In the Introduction to her treatise “Sentient Causality”, which can be found on pages three through five of Philosophy of Psychology and the Humanities (Volume 7 of the Collected Works of Edith Stein), Edith Stein gives a beautiful account of the history of the phenomenology of causality [footnotes removed]:
The concept of cause today has not yet recovered from the blow that Hume’s devastating critique dealt to it (in spite of the skeptical contradiction in his method, which unraveled the concept of cause on the basis of a causal consideration). The mind of the Humean critique is to be detected in all modern treatments of the problem – in spite of Kant and the “definitive solution” customarily attributed to him.
And no wonder. Because what Hume was looking for and believed he conclusively proved unfindable – the phenomenon of causality – Kant has not exhibited either. Rather he obviously shares Hume’s view on this point, and infers form the indemonstrability of causality, which he recognizes, the necessity of pursing the investigation on an entirely different ground. Kant deduces causality as one of the conditions for the possibility of an exact science of nature. He shows that nature, in the sense of natural science, is not conceivable without causality. That is an incontestable consequence, but it doesn’t settle the causality problem and it doesn’t give a satisfying answer to Hume’s question.
Hume can be overcome only on his own ground, or, more precisely, the ground on which he was trying to carry out his own considerations but which methodologically he himself was unable to secure sufficiently. He started out with nature as it present itself to the eyes of the naive contemplator. In this nature there’s one causative linkage, one necessary sequence of happening. He wanted to investigate consciousness of this linkage: what kind of consciousnesses it is and whether it is rational. All that kept him from finding the evident coherence that he sought was a half-baked theory of the nature of consciousness and especially of experience. It misled him on the conclusion as well, to explain away the phenomena from which he started out and without which his whole way of setting up the issue would become incomprehensible.

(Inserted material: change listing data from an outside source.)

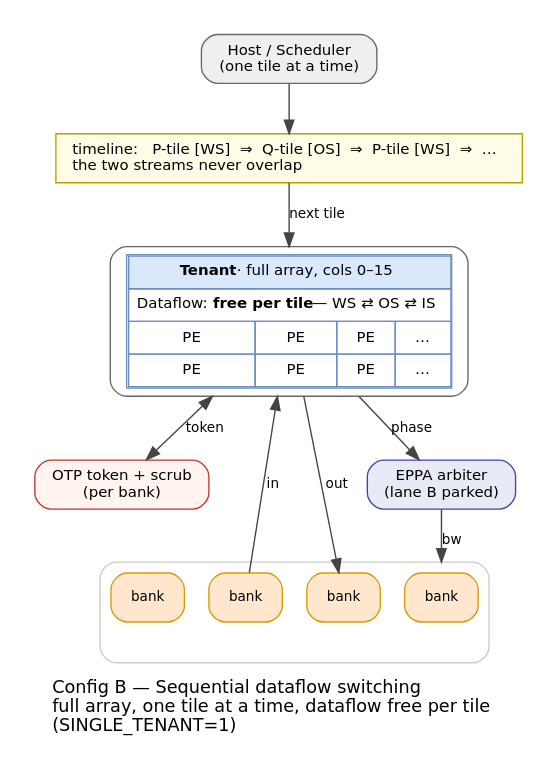
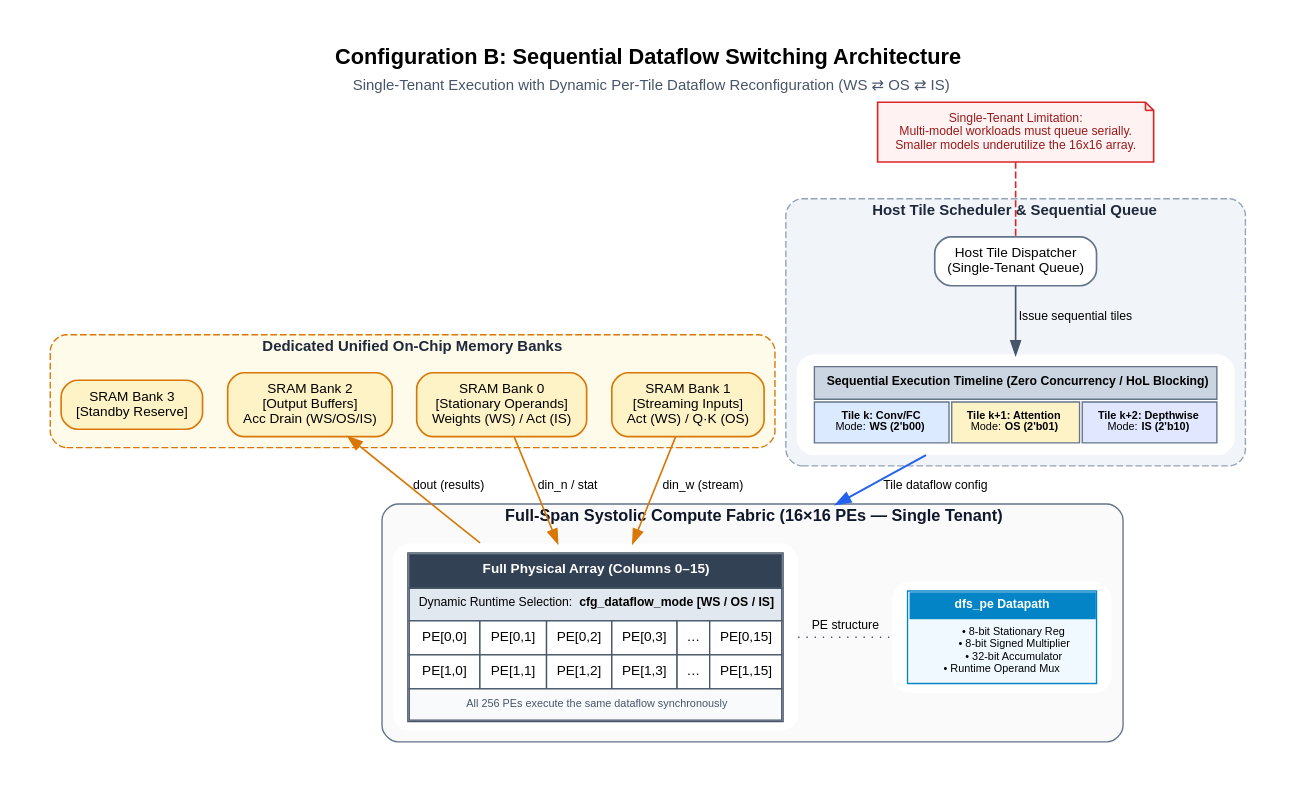
The diagram in figures/figB_seq_switch.dot (GauthamMK-0/PolyFlow-NPU), drawn with Graphviz before and after one commit. The commit also changed 11 other files, not shown here.

Commit message:
docs(figures): update architecture diagrams for PolyFlow-NPU

```diff
--- a/figures/figB_seq_switch.dot
+++ b/figures/figB_seq_switch.dot
@@ -1,47 +1,95 @@
 // figB_seq_switch.dot
-// Config B — Sequential dataflow switching (baseline): whole-array tenant, one tile at a time.
-// Render: scripts/render_figures.sh
+// Configuration B: Sequential Dataflow Switching Architecture (ReDas Baseline)
+// Render: dot -Tpng -Gdpi=160 figB_seq_switch.dot -o figB_seq_switch.png
 
-digraph CFG_B {
-  graph [fontname="DejaVu Sans", rankdir=TB, compound=true,
-         label="Config B — Sequential dataflow switching\lfull array, one tile at a time, dataflow free per tile\l(SINGLE_TENANT=1)\l",
-         labelloc=b, fontsize=13, pad=0.25];
+digraph FIG_B {
+  graph [fontname="Helvetica,Arial,sans-serif", rankdir=TB, compound=true,
+         label=<<TABLE BORDER="0" CELLBORDER="0" CELLSPACING="0">
+                 <TR><TD><FONT POINT-SIZE="16"><B>Configuration B: Sequential Dataflow Switching Architecture</B></FONT></TD></TR>
+                 <TR><TD><FONT POINT-SIZE="11" COLOR="#475569">Single-Tenant Execution with Dynamic Per-Tile Dataflow Reconfiguration (WS ⇄ OS ⇄ IS)</FONT></TD></TR>
+               </TABLE>>,
+         labelloc=t, fontsize=14, pad=0.3, bgcolor="#FFFFFF"];
 
-  node  [shape=box, style="rounded,filled", fontname="DejaVu Sans", fontsize=11,
-         fillcolor="#F5F5F5", color="#666666", margin="0.16,0.09"];
-  edge  [fontname="DejaVu Sans", fontsize=10, color="#444444"];
+  node  [shape=box, style="rounded,filled", fontname="Helvetica,Arial,sans-serif", fontsize=10,
+         fillcolor="#F8FAFC", color="#94A3B8", penwidth=1.2, margin="0.15,0.1"];
+  edge  [fontname="Helvetica,Arial,sans-serif", fontsize=9, color="#475569", penwidth=1.2];
 
-  host [label="Host / Scheduler\n(one tile at a time)", fillcolor="#EFEFEF"];
+  // ==================== HOST DISPATCH & TIMELINE ====================
+  subgraph cluster_dispatch {
+    label=<<B>Host Tile Scheduler &amp; Sequential Queue</B>>;
+    fontsize=11; fontcolor="#1E293B";
+    style="rounded,dashed"; color="#94A3B8"; bgcolor="#F1F5F9";
 
-  tl [shape=box, style="filled", fillcolor="#FFFDE7", color="#B8A000", fontsize=11,
-      label="timeline:   P-tile [WS]  ⇒  Q-tile [OS]  ⇒  P-tile [WS]  ⇒  …\lthe two streams never overlap\l"];
-  host -> tl;
+    host_ctrl [label="Host Tile Dispatcher\n(Single-Tenant Queue)", fillcolor="#FFFFFF", color="#64748B"];
 
-  regF [label=<
-    <TABLE BORDER="1" CELLBORDER="1" CELLSPACING="0" CELLPADDING="5" COLOR="#6C8EBF">
-      <TR><TD COLSPAN="4" BGCOLOR="#DAE8FC"><B>Tenant</B> · full array, cols 0–15</TD></TR>
-      <TR><TD COLSPAN="4">Dataflow: <B>free per tile</B> — WS ⇄ OS ⇄ IS</TD></TR>
-      <TR><TD>PE</TD><TD>PE</TD><TD>PE</TD><TD>…</TD></TR>
-      <TR><TD>PE</TD><TD>PE</TD><TD>PE</TD><TD>…</TD></TR>
-    </TABLE>>, fillcolor="#FFFFFF"];
+    timeline [label=<
+      <TABLE BORDER="0" CELLBORDER="1" CELLSPACING="2" CELLPADDING="6" COLOR="#64748B">
+        <TR><TD COLSPAN="3" BGCOLOR="#CBD5E1"><FONT POINT-SIZE="9"><B>Sequential Execution Timeline (Zero Concurrency / HoL Blocking)</B></FONT></TD></TR>
+        <TR>
+          <TD BGCOLOR="#DBEAFE"><FONT POINT-SIZE="8"><B>Tile k: Conv/FC</B><BR/>Mode: <B>WS (2'b00)</B></FONT></TD>
+          <TD BGCOLOR="#FEF3C7"><FONT POINT-SIZE="8"><B>Tile k+1: Attention</B><BR/>Mode: <B>OS (2'b01)</B></FONT></TD>
+          <TD BGCOLOR="#E0E7FF"><FONT POINT-SIZE="8"><B>Tile k+2: Depthwise</B><BR/>Mode: <B>IS (2'b10)</B></FONT></TD>
+        </TR>
+      </TABLE>>, fillcolor="#FFFFFF", shape=plaintext];
 
-  tl -> regF [label="next tile"];
-
-  safety [label="OTP token + scrub\n(per bank)", fillcolor="#FFF4F0", color="#C0392B"];
-  regF -> safety [dir=both, label="token"];
-
-  subgraph cluster_banks {
-    label=" "; style="rounded"; color="#CCCCCC";
-    b0 [label="bank",           fillcolor="#FFE6CC", color="#D79B00", fontsize=10];
-    b1 [label="bank",           fillcolor="#FFE6CC", color="#D79B00", fontsize=10];
-    b2 [label="bank",           fillcolor="#FFE6CC", color="#D79B00", fontsize=10];
-    b3 [label="bank",           fillcolor="#FFE6CC", color="#D79B00", fontsize=10];
+    host_ctrl -> timeline [label=" Issue sequential tiles"];
   }
 
-  regF -> b1 [dir=back, label="in", weight=2];
-  regF -> b2 [label="out", weight=2];
+  // ==================== COMPUTE FABRIC ====================
+  subgraph cluster_compute {
+    label=<<B>Full-Span Systolic Compute Fabric (16×16 PEs — Single Tenant)</B>>;
+    fontsize=12; fontcolor="#0F172A";
+    style="rounded"; color="#64748B"; bgcolor="#FAFAFA";
 
-  eppa [label="EPPA arbiter\n(lane B parked)", fillcolor="#E8EAF6", color="#3949AB"];
-  regF -> eppa [label="phase"];
-  eppa -> b0 [lhead=cluster_banks, label="bw"];
+    full_array [label=<
+      <TABLE BORDER="1" CELLBORDER="1" CELLSPACING="0" CELLPADDING="6" COLOR="#475569">
+        <TR><TD COLSPAN="6" BGCOLOR="#334155"><FONT COLOR="#FFFFFF" POINT-SIZE="10"><B>Full Physical Array (Columns 0–15)</B></FONT></TD></TR>
+        <TR><TD COLSPAN="6" BGCOLOR="#E2E8F0"><FONT POINT-SIZE="9">Dynamic Runtime Selection: <B>cfg_dataflow_mode [WS / OS / IS]</B></FONT></TD></TR>
+        <TR>
+          <TD BGCOLOR="#FFFFFF">PE[0,0]</TD><TD BGCOLOR="#FFFFFF">PE[0,1]</TD><TD BGCOLOR="#FFFFFF">PE[0,2]</TD>
+          <TD BGCOLOR="#FFFFFF">PE[0,3]</TD><TD BGCOLOR="#FFFFFF">…</TD><TD BGCOLOR="#FFFFFF">PE[0,15]</TD>
+        </TR>
+        <TR>
+          <TD BGCOLOR="#FFFFFF">PE[1,0]</TD><TD BGCOLOR="#FFFFFF">PE[1,1]</TD><TD BGCOLOR="#FFFFFF">PE[1,2]</TD>
+          <TD BGCOLOR="#FFFFFF">PE[1,3]</TD><TD BGCOLOR="#FFFFFF">…</TD><TD BGCOLOR="#FFFFFF">PE[1,15]</TD>
+        </TR>
+        <TR><TD COLSPAN="6" BGCOLOR="#F8FAFC"><FONT POINT-SIZE="8" COLOR="#475569">All 256 PEs execute the same dataflow synchronously</FONT></TD></TR>
+      </TABLE>>, fillcolor="#FFFFFF", shape=plaintext];
+
+    pe_detail [label=<
+      <TABLE BORDER="1" CELLBORDER="0" CELLSPACING="0" CELLPADDING="5" COLOR="#0284C7">
+        <TR><TD COLSPAN="2" BGCOLOR="#0284C7"><FONT COLOR="#FFFFFF" POINT-SIZE="9"><B>dfs_pe Datapath</B></FONT></TD></TR>
+        <TR><TD BGCOLOR="#F0F9FF" ALIGN="LEFT"><FONT POINT-SIZE="8">
+          • 8-bit Stationary Reg<BR/>
+          • 8-bit Signed Multiplier<BR/>
+          • 32-bit Accumulator<BR/>
+          • Runtime Operand Mux
+        </FONT></TD></TR>
+      </TABLE>>, fillcolor="#FFFFFF", shape=plaintext];
+
+    {rank=same; full_array; pe_detail;}
+  }
+
+  timeline -> full_array [label=" Tile dataflow config", lhead=cluster_compute, color="#2563EB", penwidth=1.5];
+  full_array -> pe_detail [style=dotted, label=" PE structure", arrowhead=none];
+
+  // ==================== UNIFIED MEMORY SUBSYSTEM ====================
+  subgraph cluster_memory {
+    label=<<B>Dedicated Unified On-Chip Memory Banks</B>>;
+    fontsize=11; fontcolor="#1E293B";
+    style="rounded,dashed"; color="#D97706"; bgcolor="#FFFBEB";
+
+    mb0 [label="SRAM Bank 0\n[Stationary Operands]\nWeights (WS) / Act (IS)", fillcolor="#FEF3C7", color="#D97706"];
+    mb1 [label="SRAM Bank 1\n[Streaming Inputs]\nAct (WS) / Q·K (OS)", fillcolor="#FEF3C7", color="#D97706"];
+    mb2 [label="SRAM Bank 2\n[Output Buffers]\nAcc Drain (WS/OS/IS)", fillcolor="#FEF3C7", color="#D97706"];
+    mb3 [label="SRAM Bank 3\n[Standby Reserve]", fillcolor="#FEF3C7", color="#D97706"];
+  }
+
+  mb0 -> full_array [label=" din_n / stat", color="#D97706"];
+  mb1 -> full_array [label=" din_w (stream)", color="#D97706"];
+  full_array -> mb2 [label=" dout (results)", color="#D97706"];
+
+  note_limitation [label="Single-Tenant Limitation:\nMulti-model workloads must queue serially.\nSmaller models underutilize the 16x16 array.",
+                   shape=note, fillcolor="#FEF2F2", color="#DC2626", fontcolor="#991B1B", fontsize=9];
+  note_limitation -> host_ctrl [style=dashed, arrowhead=none, color="#DC2626"];
 }
```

This question undoubtedly exposes a genuine epidemiological problem, but it’s not possible to give an answer with a treatment like Kant’s which has to do only with a natura formaliter spectata [nature viewed formally]. It is not concerned with the phenomena. The causality that it deuces is a form allowing itself to be filled in in many ways. It calls for only a necessary linkage in time; but what kind of linkage this is we can’t find out form a ‘Transcendental deduction in the Kantian sense. It takes a method of analysis and description of phenomena, that means, of objects in the whole fullness and concretion in which they present themselves to us, and of the consciousness corresponding to them.